== WHAT THE TASK REQUIRES ==
Would you find each line in the entries below with the string "style" and copy it?

┄┄┄┄┄┄┄┄┄┄┄┄┄┄┄┄┄┄┄┄

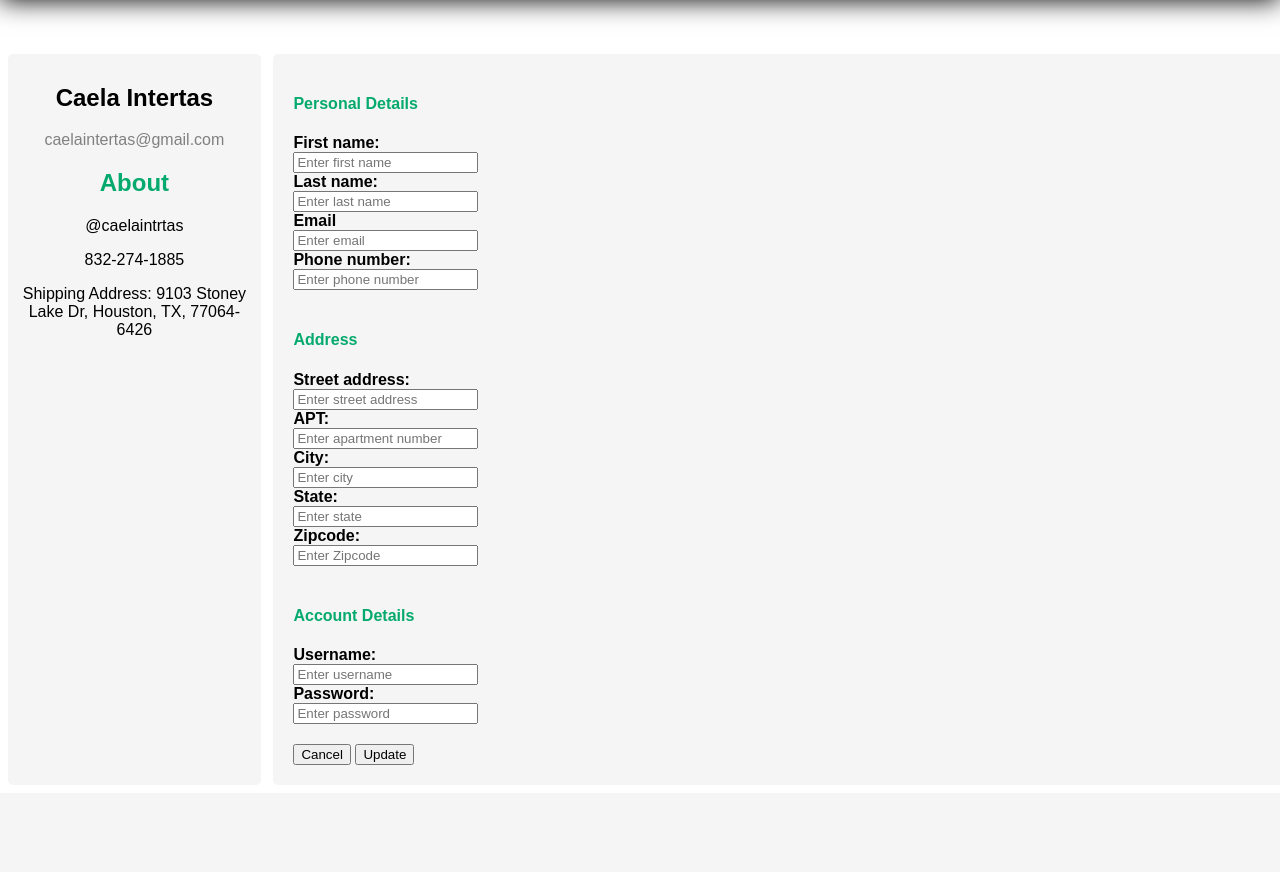
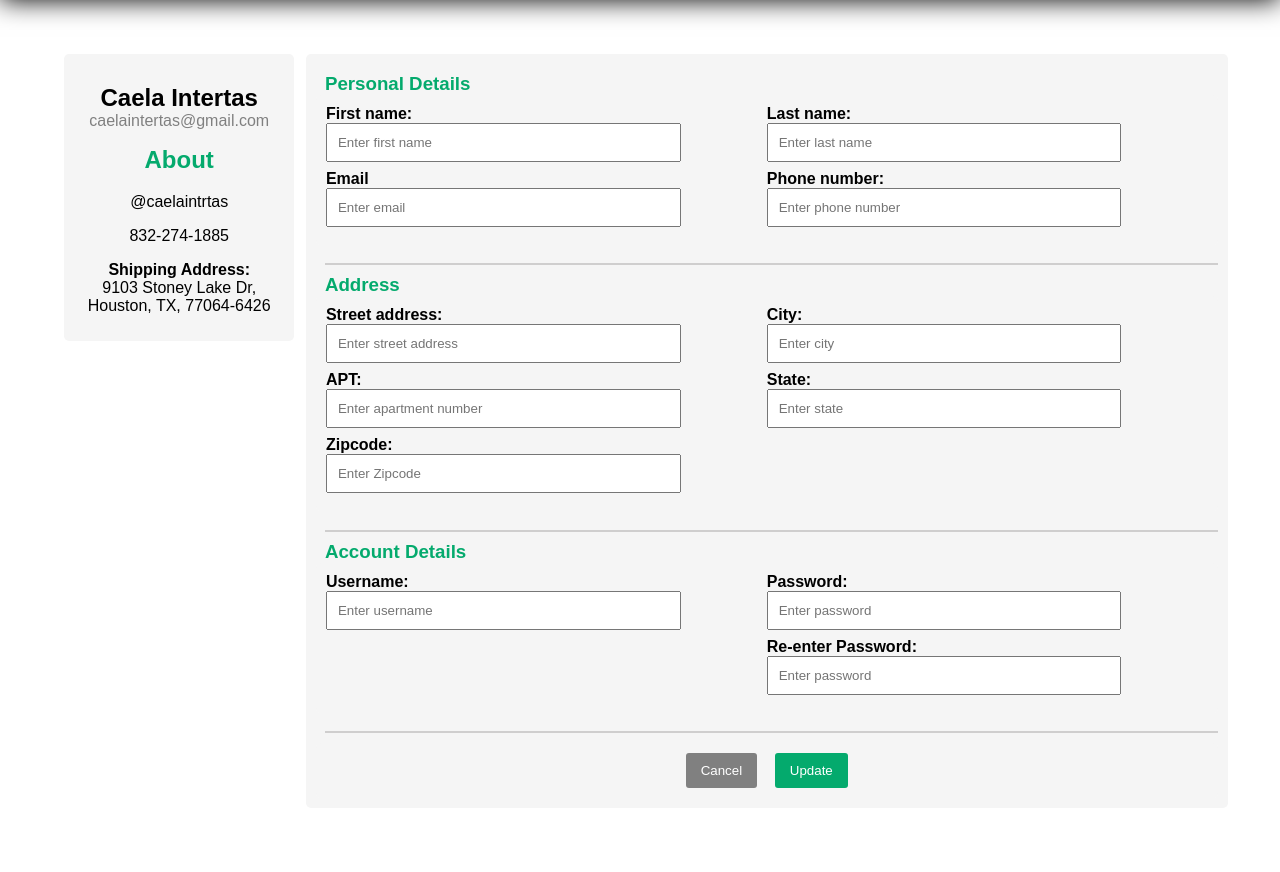
Before and after one commit to leecavazos/COSC3380_Project, a PHP site: page /pages/accountDetails.php in a window 1280 px wide. Shown: the part 100-972 px from the top of the page. Before the commit the page ends 865 px from the top, so only its background shows below. Run offline with PHP 8.4, Linux system fonts and the light colour scheme.

Commit message:
Additional accountDetails styling

```diff
--- a/POS/css/accountDetails.css
+++ b/POS/css/accountDetails.css
@@ -127,12 +127,13 @@ a:hover{
 }
 
 body {
-    margin-top: 12%;
+    margin: 12% 5% 5% 5%;
+
+
 }
 .grid-container {
     display: grid;
     grid-template-columns: 20% 80%;
-    margin-top: 20px;
     column-gap: 1%;
 }
 
@@ -145,28 +146,96 @@ body {
 
 .aboutInfo {
     text-align: center;
+	height: fit-content;
 }
 
 #displayEmail {
     color: grey;
+	margin-top: 0;
 }
 
-#about, h4 {
+#about, h3 {
     color: #04AA6D;
+
+}
+
+h3 {
+	margin: 1% 0 0 1%;
+
+}
+
+#about {
+	margin-top: 0;
 }
 
 .grid-container2 {
     display: grid;
-    /*justify-content: center;*/
-    grid-template-rows: auto auto auto auto;
+	grid-template-rows: auto auto auto auto;
 }
 
 .grid-item2 {
     background-color:#f5f5f5;
     border-radius: 5px;
     padding: 10px;
+	display: flex;
 }
 
 input {
     display:block;
+	width: 75%;
+	padding: 10px;
+	margin-bottom: 8px;
+
 }
+
+.flex-grid {
+	display: flex;
+
+	width: 100%;
+}
+
+.col {
+	width: 50%;
+}
+
+#cancel, #update {
+	margin: 0 1% 0 1%;
+	padding: 10px 15px;
+	border-radius: 3px;
+    color: white;
+    border: none;
+    cursor: pointer;
+}
+
+#update {
+	background-color: #04AA6D;
+}
+
+#cancel {
+	background-color: grey;
+}
+
+#update:hover, #cancel:hover {
+	opacity: 0.7;
+}
+
+.buttons {
+	justify-content: center;
+
+}
+
+hr {
+	border: rgba(179, 178, 178, 0.568) solid 1px;
+
+
+}
+
+.name {
+	margin-bottom: 0;
+	padding-bottom: 0;
+}
+
+#confirmPassword {
+	display: none;
+	color: red;
+}
--- a/POS/pages/accountDetails.php
+++ b/POS/pages/accountDetails.php
@@ -46,58 +46,97 @@
 <body>
     <div class="grid-container">
         <div class="grid-item aboutInfo">
-            <h2> Caela Intertas </h2>
+            <h2 class="name"> Caela Intertas </h2>
             <p id="displayEmail">caelaintertas@gmail.com</p>
             <h2 id="about">About</h2>
             <p>@caelaintrtas</p>
             <p>832-274-1885</p>
-            <p>Shipping Address: 9103 Stoney Lake Dr, Houston, TX, 77064-6426</p>
+            <p><span style="font-weight: 600">Shipping Address:</span><br> 9103 Stoney Lake Dr, Houston, TX, 77064-6426</p>
 
         </div>
         <div class="grid-item">
-            <form>
+            <form action="../php/accountDetailsAction.php" method="POST">
                 <div class="grid-container2">
+                    <h3>Personal Details</h3>
                     <div class="grid-item2">
-                        <h4>Personal Details</h4>
+                        <div class="flex-grid">
+                            <div class="col">
                                 <label for="First_name"><b>First name:</b></label>
                                 <input type="text" name="First_name" id="First_name" placeholder="Enter first name" required>
 
+                                <label for="Email"><b>Email</b></label>
+                                <input type="email" name="Email" id="Email" placeholder="Enter email" required>
+                            </div>
+                            <div class="col">
                                 <label for="Last_name"><b>Last name:</b></label>
                                 <input type="text" name="Last_name" id="Last_name" placeholder="Enter last name" required>
 
-                        <label for="Email"><b>Email</b></label>
-                        <input type="email" name="Email" id="Email" placeholder="Enter email" required>
-
                                 <label for="Phone_number"><b>Phone number:</b></label>
                                 <input type="text" name="Phone_number" id="Phone_number" placeholder="Enter phone number">
-
                             </div>
+                        </div>
+                    </div>
+                    <h3>
+                        <hr>Address
+                    </h3>
                     <div class="grid-item2">
-                        <h4>Address</h4>
+                        <div class="flex-grid">
+                            <div class="col">
                                 <label for="Street_address"><b>Street address:</b></label>
                                 <input type="text" name="Street_address" id="Street_address" placeholder="Enter street address" required>
 
                                 <label for="APT"><b>APT:</b></label>
                                 <input type="text" name="APT" id="APT" placeholder="Enter apartment number">
 
+                                <label for="Zip"><b>Zipcode:</b></label>
+                                <input type="text" name="Zip" id="Zip" placeholder="Enter Zipcode" required>
+                            </div>
+                            <div class="col">
                                 <label for="City"><b>City:</b></label>
                                 <input type="text" name="City" id="City" placeholder="Enter city" required>
 
                                 <label for="State"><b>State:</b></label>
                                 <input type="text" name="State" id="State" placeholder="Enter state" required>
-
-                        <label for="Zip"><b>Zipcode:</b></label>
-                        <input type="text" name="Zip" id="Zip" placeholder="Enter Zipcode" required>
                             </div>
+                        </div>
+                    </div>
+                    <h3>
+                        <hr>Account Details
+                    </h3>
                     <div class="grid-item2">
-                        <h4>Account Details</h4>
+                        <div class="flex-grid">
+                            <div class="col">
                                 <label for="Username"><b>Username:</b></label>
                                 <input type="text" name="Username" id="Username" placeholder="Enter username" required>
+                            </div>
+                            <div class="col">
+                                <label for="Password"><b>Password:</b></label>
+                                <input type="password" name="Password" id="Password" placeholder="Enter password" onkeyup="matchPasswords()" required>
 
-                        <label for="Password"><b>Password:</b></label>
-                        <input type="password" name="Password" id="Password" placeholder="Enter password" required>
+                                <label for="RePassword"><b>Re-enter Password:</b></label>
+                                <input type="password" name="RePassword" id="RePassword" placeholder="Enter password" onkeyup="matchPasswords()" required>
+                                <div id="confirmPassword">❗ Passwords do not match.</div>
                             </div>
-                    <div class="grid-item2">
+                        </div>
+                    </div>
+                    <h3>
+                        <hr>
+                        <?php
+        if(isset($_GET["invalid"])) {
+            if($_GET["invalid"] == "email") {
+                echo "<style> .invalid {color: red; text-align: center;}</style><p class='invalid'>Email already exists for another user. Please try again.</p>";
+            }
+            if($_GET["invalid"] == "username") {
+                echo "<style> .invalid {color: red; text-align: center;}</style><p class='invalid'>Username already exists for another user. Please try again.</p>";
+            }
+        }
+
+        if(isset($_GET["created"])) {
+            echo "<style> .invalid {color: green; text-align: center;}</style><p class='invalid'>Account successfully updated!</p>";
+        }
+    ?>
+                    </h3>
+                    <div class="grid-item2 buttons">
                         <button id="cancel" onclick="clearForm()">Cancel</button>
                         <button id="update" type="submit">Update</button>
                     </div>
@@ -107,4 +146,19 @@
     </div>
 </body>
 
+<script>
+    function matchPasswords() {
+        if (document.getElementById('Password').value ==
+            document.getElementById('RePassword').value) {
+            document.getElementById('update').disabled = false;
+            document.getElementById('update').style = "cursor: pointer";
+            document.getElementById('confirmPassword').style.display = "none";
+        } else {
+            document.getElementById('update').disabled = true;
+            document.getElementById('update').style = "cursor: not-allowed";
+            document.getElementById('confirmPassword').style.display = "block";
+        }
+    }
+</script>
+
 </html>
--- a/POS/pages/checkout.php
+++ b/POS/pages/checkout.php
@@ -43,7 +43,7 @@
 		<!-- Navbar End -->
 </header>
 
-<body style="margin-top: 1%">
+<body style="margin-top: 10%">
     <div class="grid-container">
         <div class="grid-item info">
             <h2>Delivery to:</h2>
```
Also changed, not shown: POS/php/accountDetailsAction.php (added, +42 -0 lines), POS/php/functions.php (+36 -18 lines). Lines whose indentation alone changed are shown as unchanged.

┄┄┄┄┄┄┄┄┄┄┄┄┄┄┄┄┄┄┄┄

== RESPONSE TO THIS TASK ==
+            <p><span style="font-weight: 600">Shipping Address:</span><br> 9103 Stoney Lake Dr, Houston, TX, 77064-6426</p>
+                echo "<style> .invalid {color: red; text-align: center;}</style><p class='invalid'>Email already exists for another user. Please try again.</p>";
+                echo "<style> .invalid {color: red; text-align: center;}</style><p class='invalid'>Username already exists for another user. Please try again.</p>";
+            echo "<style> .invalid {color: green; text-align: center;}</style><p class='invalid'>Account successfully updated!</p>";
+            document.getElementById('update').style = "cursor: pointer";
+            document.getElementById('confirmPassword').style.display = "none";
+            document.getElementById('update').style = "cursor: not-allowed";
+            document.getElementById('confirmPassword').style.display = "block";
-<body style="margin-top: 1%">
+<body style="margin-top: 10%">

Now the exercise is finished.